There are times in the life of a farmer when tough decisions have to be made. Today was one of those times. Norm and I took Arthur to the auction house to sell.
Yes, Arthur was Jody’s beloved baby; I rescued him from the Farm two years ago as a child of an unwilling mother who managed to break his leg while rejecting him. Jody fell in love him and adopted him; she mended his leg, fed him and loved him. When he was large enough to be outside, we moved him here to keep Soot, (my black lamb) company. When Jody was over to visit, she would go to the fence and talk to him and pet him.
We got a lovely fleece from Arthur last year that I gave Jody to spin. We also got a lovely fleece for Jody this year.

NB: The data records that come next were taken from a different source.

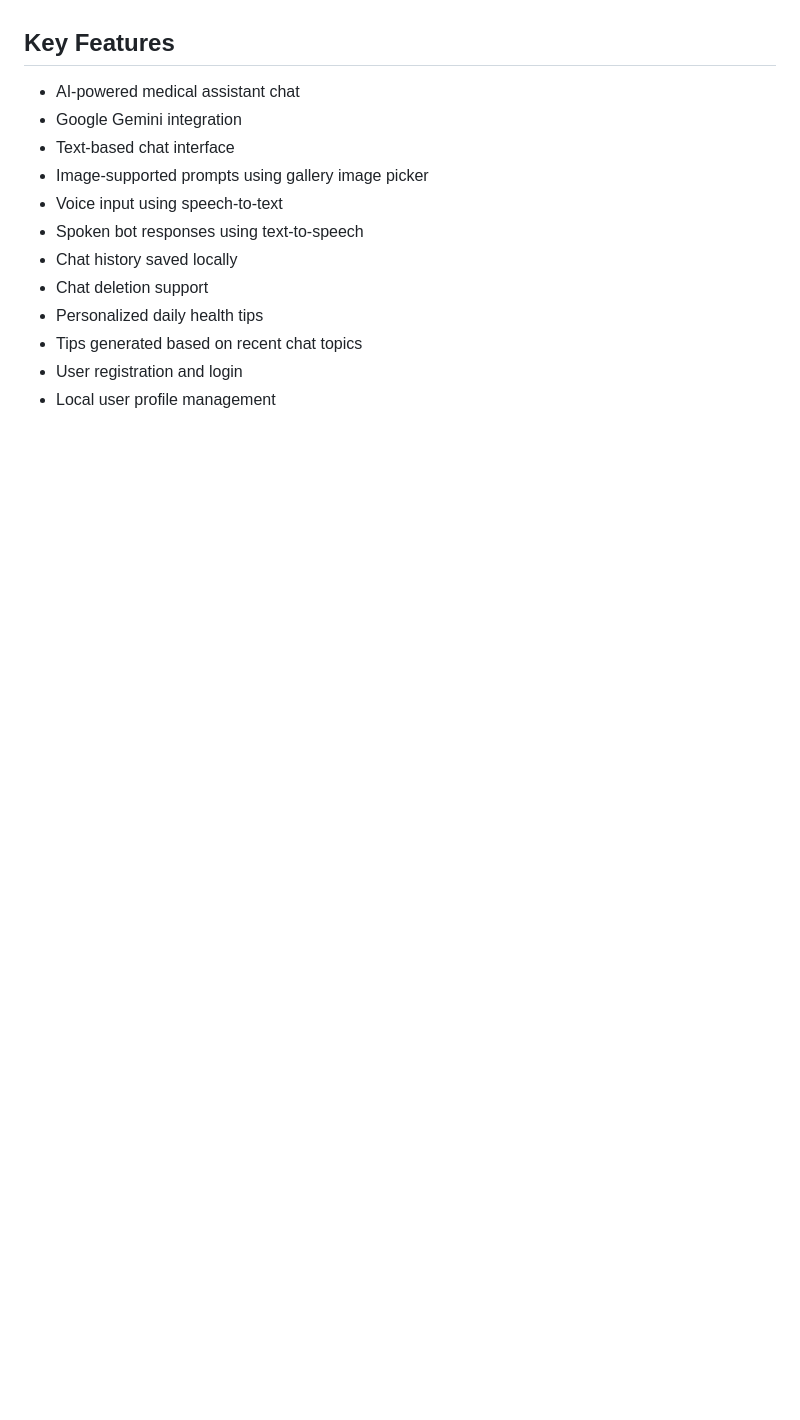
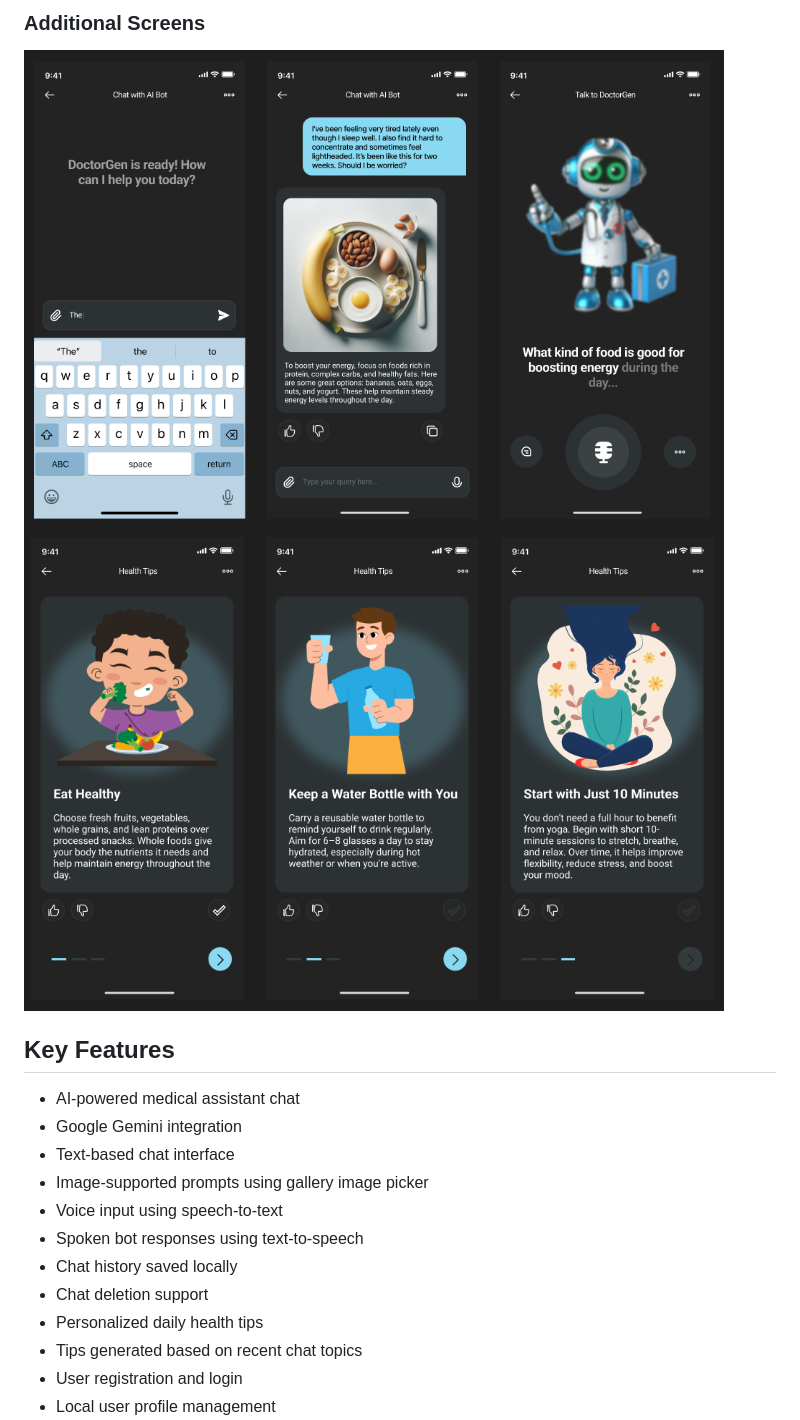
Before and after one commit to kingshowa/doctor_gen_app, a Markdown page: README.md, the part around one of its changes. Drawn GitHub-style; blank space fills up the shorter version.

Commit message:
Update README with screenshots and additional details
Added screenshots and additional details to the README.

```diff
--- a/README.md
+++ b/README.md
@@ -12,3 +38,8 @@ The project demonstrates mobile app development with Flutter, AI integration, lo
+### Additional Screens
+
+<img src="docs/img/overview.png" width="700" alt="DoctorGen app overview"/>
+
+<img src="docs/img/tips.png" width="700" alt="DoctorGen health tips carousel"/>
 
 ## Key Features
 
```
Also changed, not shown: other parts of README.md (+26 -0 lines).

However, sometime during the summer last year, Candy started complaining about Arthur’s attitude. He started pushing her around when she went in to do chores, so she refused to go into the sheep side of the barn but asked Wayne to do so when it was needed.
Then Arthur started to push me around. It got so that I would take a bucket in and whack him on the side of the face to keep him from flattening me against the wall. I started worrying about the girls and warned them never to go in with him, but to pet him through the fence. But he started to butt at them through the fence.
It got so that Norm and Wayne were the only ones who could get through to him. If he got pushy, they could smack him with a stick or a bucket or a hand and he would back off.
We discussed this problem with Jody who, at this time was living in the Cities with her Mom; there was no way that she could take him home with her. Jody told me late this fall that we should sell him and take the money for the work that Norm has done to care for him.
We chose to wait until shearing was done so that we (Jody, actually) could have his fleece.
Today Norm and I loaded Arthur up in the trailer and traveled to the auction house to deliver him for sale tomorrow. Unfortunately he will be sold for meat. I feel very badly about that, but also feel that in a way, it’s his fault. Arthur could have had a long and happy life here at Ash Lane Farm if he had behaved himself.
It was difficult loading him in one way; we had gotten a small bucket of feed to lure him in and put some in the trailer to get him to jump in. I held the bucket and he spent more time trying to push ME than to eat the grain in the bucket. He finally got into the trailer with Norm’s encouragement.
When we got to the auction house, we backed up to the gate to let him out of the trailer. He would not get out because he was too busy trying to get at me instead of hoping out; the auctioneer assistant had to lean in and hit him on the rump to get him out of the trailer. After the gate was closed, Norm and the assistant opened another gate to put him into a pen and had a bucket of grain to encourage him.
Arthur turned to me, standing on the outside of the gate and raised on his hind legs and banged into the gate, trying to get at me instead of following a bucket of grain.
Selling him was a wise choice but I still feel badly about it.
Poor Soot is alone, now, and lonesome – but hopefully she will have a little one in less than a month to keep her company. After all, she and Arthur were very often butting heads and trying to prove who was boss, so it will be less stressful on her without him around.
Good-bye, Arthur – we enjoyed you while you were here.